## Material provided
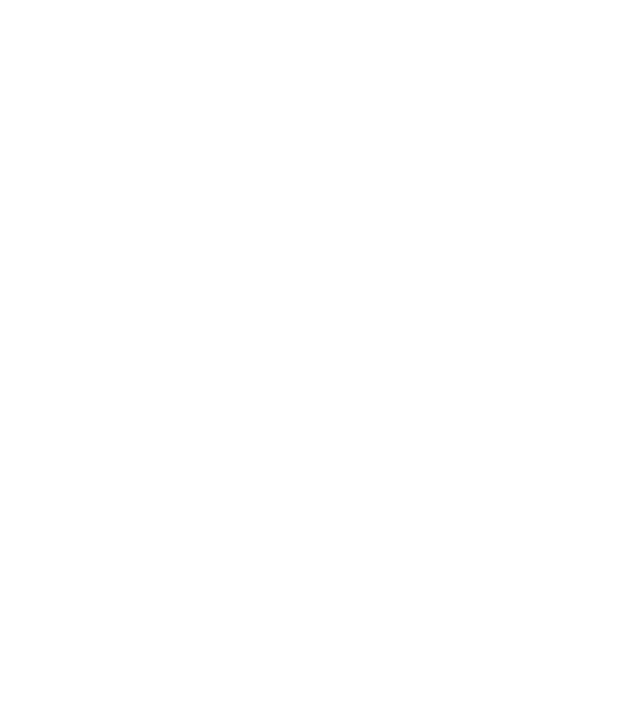
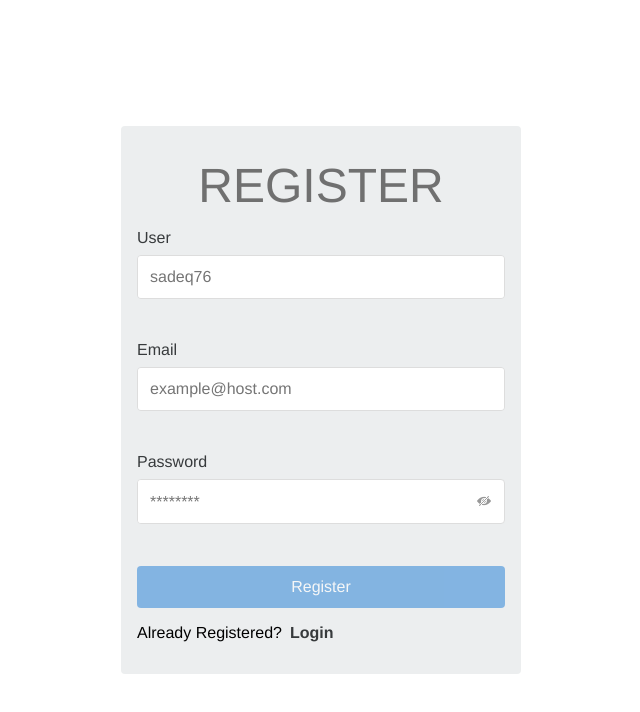
Before and after one commit to sadeq76/arvan-front-end-challenge, a Vue app: page /register in a window 1280 px wide. Before the commit this address had no page. Shown: the top 712 px of the page, without its empty margins (319-959 px from the left). Built offline with nearby package versions, Linux system fonts and the light colour scheme.

Commit message:
add register page

```diff
--- a/src/i18n/index.ts
+++ b/src/i18n/index.ts
@@ -3,8 +3,9 @@
 import user from './user'
 import pages from './pages'
 import loginRegister from './login-register'
+import validation from './validation'
 
-const files = { ...user, ...pages, ...loginRegister }
+const files = { ...user, ...pages, ...loginRegister, ...validation }
 const messages: any = { fa: {}, en: {} }
 for (const [key, value] of Object.entries(files)) {
   for (const [valueKey, valueValue] of Object.entries(value)) {
--- a/src/i18n/user.ts
+++ b/src/i18n/user.ts
@@ -1,4 +1,5 @@
 export default {
   email: { en: 'Email', fa: 'ایمیل' },
-  password: { en: 'Password', fa: 'رمز عبور' }
+  password: { en: 'Password', fa: 'رمز عبور' },
+  user: { en: 'User', fa: 'کاربر' }
 }
--- /dev/null
+++ b/src/i18n/validation.ts
@@ -0,0 +1,11 @@
+export default {
+  fieldIsRequired: {
+    en: 'Field is required',
+    fa: 'فیلد الزامیست'
+  },
+  emailIsNotValid: { en: 'Email is not valid', fa: 'ایمیل معتبر نمی باشد' },
+  theNumberOfCharactersShouldBeMoreThan_length_: {
+    en: 'The number of characters should be more than {length}',
+    fa: 'حداقل {length} کارکتر الزامیست'
+  }
+}
--- /dev/null
+++ b/src/models/dto/register.ts
@@ -0,0 +1,5 @@
+export interface RegisterDTO {
+  user: string
+  email: string
+  password: string
+}
--- a/src/router/index.ts
+++ b/src/router/index.ts
@@ -1,5 +1,6 @@
 import { createRouter, createWebHistory } from 'vue-router'
 import LoginView from '@/views/LoginView.vue'
+import RegisterView from '@/views/RegisterView.vue'
 
 const router = createRouter({
   history: createWebHistory(import.meta.env.BASE_URL),
@@ -9,6 +10,12 @@
       name: 'Login',
       component: LoginView,
       meta: { requiresAuth: false, layout: false }
+    },
+    {
+      path: '/register',
+      name: 'Register',
+      component: RegisterView,
+      meta: { requiresAuth: false, layout: false }
     }
   ]
 })
--- a/src/utils/validations.ts
+++ b/src/utils/validations.ts
@@ -1,17 +1,20 @@
+import i18n from '@/i18n'
+
 export const required = function (value: string) {
-  return !!value || 'Field is required'
+  return !!value || i18n.global.t('fieldIsRequired')
 }
 
 export const email = function (email: string) {
   const validPattern =
     /^(([^<>()[\]\\.,;:\s@"]+(\.[^<>()[\]\\.,;:\s@"]+)*)|.(".+"))@((\[[0-9]{1,3}\.[0-9]{1,3}\.[0-9]{1,3}\.[0-9]{1,3}\])|(([a-zA-Z\-0-9]+\.)+[a-zA-Z]{2,}))$/
 
-  return email.toLowerCase().match(validPattern) || 'Email is not valid'
+  return email.toLowerCase().match(validPattern) || i18n.global.t('emailIsNotValid')
 }
 
 export const min = function (length: number) {
   return (value: string) =>
-    value.length > length || `The number of characters should be more than ${length}`
+    value.length > length ||
+    i18n.global.t('theNumberOfCharactersShouldBeMoreThan_length_', { length })
 }
 
 // TODO: (code: 0001) In this function, we lose closure when converting a string into a function using the eval, and using eval is not safe because it can lead to security vulnerabilities and execution errors
--- /dev/null
+++ b/src/views/RegisterView.vue
@@ -0,0 +1,116 @@
+<script setup lang="ts">
+import { reactive, ref, computed } from 'vue'
+import { useRouter } from 'vue-router'
+import { useI18n } from 'vue-i18n'
+
+// components
+import AInput from '@/components/shared/AInput.vue'
+import ABtn from '@/components/shared/ABtn.vue'
+
+// Types
+import type { RegisterDTO } from '@/models/dto/register'
+
+// Utils
+import { required, email, min, isFormValid } from '@/utils/validations'
+
+const { t } = useI18n()
+const title = computed(() => t('register').toUpperCase())
+
+const loading = ref<boolean>(false)
+const model = reactive<RegisterDTO>({
+  user: '',
+  email: '',
+  password: ''
+})
+const registerForm = ref<HTMLFormElement | null>(null)
+const router = useRouter()
+// TODO: (code: 0004) add API requesst
+const register = function () {
+  if (registerForm.value) {
+    if (!isFormValid(registerForm.value)) return
+
+    loading.value = true
+    setTimeout(() => {
+      loading.value = false
+
+      router.push({ name: 'Login' })
+    }, 4000)
+  }
+}
+</script>
+
+<template>
+  <div class="container flex justify-center items-center rounded-md">
+    <form
+      ref="registerForm"
+      class="register-card silver px-4 py-8 rounded-sm flex column items-center"
+      @submit.prevent="register"
+    >
+      <h1 class="title mb-4">{{ title }}</h1>
+
+      <AInput
+        v-model="model.user"
+        class="w-100 mb-4"
+        :label="$t('user')"
+        type="text"
+        placeholder="sadeq76"
+        :rules="[required]"
+      />
+
+      <AInput
+        v-model="model.email"
+        class="w-100 mb-4"
+        :label="$t('email')"
+        type="email"
+        placeholder="example@host.com"
+        :rules="[required, email]"
+      />
+
+      <AInput
+        v-model="model.password"
+        class="w-100 mb-4"
+        :label="$t('password')"
+        type="password"
+        placeholder="********"
+        :rules="[required, min(8)]"
+      />
+
+      <div class="spacer"></div>
+
+      <ABtn
+        text="Register"
+        :loading="loading"
+        :disabled="!isFormValid(registerForm)"
+        class="w-100"
+        type="submit"
+      />
+
+      <div class="mt-4 w-100 flex">
+        <p>Already Registered?</p>
+        <RouterLink class="ml-2" to="/login">Login</RouterLink>
+      </div>
+    </form>
+  </div>
+</template>
+
+<style lang="scss" scoped>
+.container {
+  height: 100vh;
+
+  .register-card {
+    width: 31.25%;
+    min-width: min($mobile-breakpoint, 100%);
+    max-width: 30rem;
+
+    @media only screen and (max-width: $mobile-breakpoint) {
+      height: 100%;
+    }
+
+    .title {
+      font-size: 3rem;
+      font-weight: normal;
+      color: #707070;
+    }
+  }
+}
+</style>
```
Also changed, not shown: 1 other file (tests, documents, lock files or other folders).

## Instructions for the task
Return an exact copy of the data above, apart from any pictures.

## Exercise result
Before and after one commit to sadeq76/arvan-front-end-challenge, a Vue app: page /register in a window 1280 px wide. Before the commit this address had no page. Shown: the top 712 px of the page, without its empty margins (319-959 px from the left). Built offline with nearby package versions, Linux system fonts and the light colour scheme.

Commit message:
add register page

```diff
--- a/src/i18n/index.ts
+++ b/src/i18n/index.ts
@@ -3,8 +3,9 @@
 import user from './user'
 import pages from './pages'
 import loginRegister from './login-register'
+import validation from './validation'
 
-const files = { ...user, ...pages, ...loginRegister }
+const files = { ...user, ...pages, ...loginRegister, ...validation }
 const messages: any = { fa: {}, en: {} }
 for (const [key, value] of Object.entries(files)) {
   for (const [valueKey, valueValue] of Object.entries(value)) {
--- a/src/i18n/user.ts
+++ b/src/i18n/user.ts
@@ -1,4 +1,5 @@
 export default {
   email: { en: 'Email', fa: 'ایمیل' },
-  password: { en: 'Password', fa: 'رمز عبور' }
+  password: { en: 'Password', fa: 'رمز عبور' },
+  user: { en: 'User', fa: 'کاربر' }
 }
--- /dev/null
+++ b/src/i18n/validation.ts
@@ -0,0 +1,11 @@
+export default {
+  fieldIsRequired: {
+    en: 'Field is required',
+    fa: 'فیلد الزامیست'
+  },
+  emailIsNotValid: { en: 'Email is not valid', fa: 'ایمیل معتبر نمی باشد' },
+  theNumberOfCharactersShouldBeMoreThan_length_: {
+    en: 'The number of characters should be more than {length}',
+    fa: 'حداقل {length} کارکتر الزامیست'
+  }
+}
--- /dev/null
+++ b/src/models/dto/register.ts
@@ -0,0 +1,5 @@
+export interface RegisterDTO {
+  user: string
+  email: string
+  password: string
+}
--- a/src/router/index.ts
+++ b/src/router/index.ts
@@ -1,5 +1,6 @@
 import { createRouter, createWebHistory } from 'vue-router'
 import LoginView from '@/views/LoginView.vue'
+import RegisterView from '@/views/RegisterView.vue'
 
 const router = createRouter({
   history: createWebHistory(import.meta.env.BASE_URL),
@@ -9,6 +10,12 @@
       name: 'Login',
       component: LoginView,
       meta: { requiresAuth: false, layout: false }
+    },
+    {
+      path: '/register',
+      name: 'Register',
+      component: RegisterView,
+      meta: { requiresAuth: false, layout: false }
     }
   ]
 })
--- a/src/utils/validations.ts
+++ b/src/utils/validations.ts
@@ -1,17 +1,20 @@
+import i18n from '@/i18n'
+
 export const required = function (value: string) {
-  return !!value || 'Field is required'
+  return !!value || i18n.global.t('fieldIsRequired')
 }
 
 export const email = function (email: string) {
   const validPattern =
     /^(([^<>()[\]\\.,;:\s@"]+(\.[^<>()[\]\\.,;:\s@"]+)*)|.(".+"))@((\[[0-9]{1,3}\.[0-9]{1,3}\.[0-9]{1,3}\.[0-9]{1,3}\])|(([a-zA-Z\-0-9]+\.)+[a-zA-Z]{2,}))$/
 
-  return email.toLowerCase().match(validPattern) || 'Email is not valid'
+  return email.toLowerCase().match(validPattern) || i18n.global.t('emailIsNotValid')
 }
 
 export const min = function (length: number) {
   return (value: string) =>
-    value.length > length || `The number of characters should be more than ${length}`
+    value.length > length ||
+    i18n.global.t('theNumberOfCharactersShouldBeMoreThan_length_', { length })
 }
 
 // TODO: (code: 0001) In this function, we lose closure when converting a string into a function using the eval, and using eval is not safe because it can lead to security vulnerabilities and execution errors
--- /dev/null
+++ b/src/views/RegisterView.vue
@@ -0,0 +1,116 @@
+<script setup lang="ts">
+import { reactive, ref, computed } from 'vue'
+import { useRouter } from 'vue-router'
+import { useI18n } from 'vue-i18n'
+
+// components
+import AInput from '@/components/shared/AInput.vue'
+import ABtn from '@/components/shared/ABtn.vue'
+
+// Types
+import type { RegisterDTO } from '@/models/dto/register'
+
+// Utils
+import { required, email, min, isFormValid } from '@/utils/validations'
+
+const { t } = useI18n()
+const title = computed(() => t('register').toUpperCase())
+
+const loading = ref<boolean>(false)
+const model = reactive<RegisterDTO>({
+  user: '',
+  email: '',
+  password: ''
+})
+const registerForm = ref<HTMLFormElement | null>(null)
+const router = useRouter()
+// TODO: (code: 0004) add API requesst
+const register = function () {
+  if (registerForm.value) {
+    if (!isFormValid(registerForm.value)) return
+
+    loading.value = true
+    setTimeout(() => {
+      loading.value = false
+
+      router.push({ name: 'Login' })
+    }, 4000)
+  }
+}
+</script>
+
+<template>
+  <div class="container flex justify-center items-center rounded-md">
+    <form
+      ref="registerForm"
+      class="register-card silver px-4 py-8 rounded-sm flex column items-center"
+      @submit.prevent="register"
+    >
+      <h1 class="title mb-4">{{ title }}</h1>
+
+      <AInput
+        v-model="model.user"
+        class="w-100 mb-4"
+        :label="$t('user')"
+        type="text"
+        placeholder="sadeq76"
+        :rules="[required]"
+      />
+
+      <AInput
+        v-model="model.email"
+        class="w-100 mb-4"
+        :label="$t('email')"
+        type="email"
+        placeholder="example@host.com"
+        :rules="[required, email]"
+      />
+
+      <AInput
+        v-model="model.password"
+        class="w-100 mb-4"
+        :label="$t('password')"
+        type="password"
+        placeholder="********"
+        :rules="[required, min(8)]"
+      />
+
+      <div class="spacer"></div>
+
+      <ABtn
+        text="Register"
+        :loading="loading"
+        :disabled="!isFormValid(registerForm)"
+        class="w-100"
+        type="submit"
+      />
+
+      <div class="mt-4 w-100 flex">
+        <p>Already Registered?</p>
+        <RouterLink class="ml-2" to="/login">Login</RouterLink>
+      </div>
+    </form>
+  </div>
+</template>
+
+<style lang="scss" scoped>
+.container {
+  height: 100vh;
+
+  .register-card {
+    width: 31.25%;
+    min-width: min($mobile-breakpoint, 100%);
+    max-width: 30rem;
+
+    @media only screen and (max-width: $mobile-breakpoint) {
+      height: 100%;
+    }
+
+    .title {
+      font-size: 3rem;
+      font-weight: normal;
+      color: #707070;
+    }
+  }
+}
+</style>
```
Also changed, not shown: 1 other file (tests, documents, lock files or other folders).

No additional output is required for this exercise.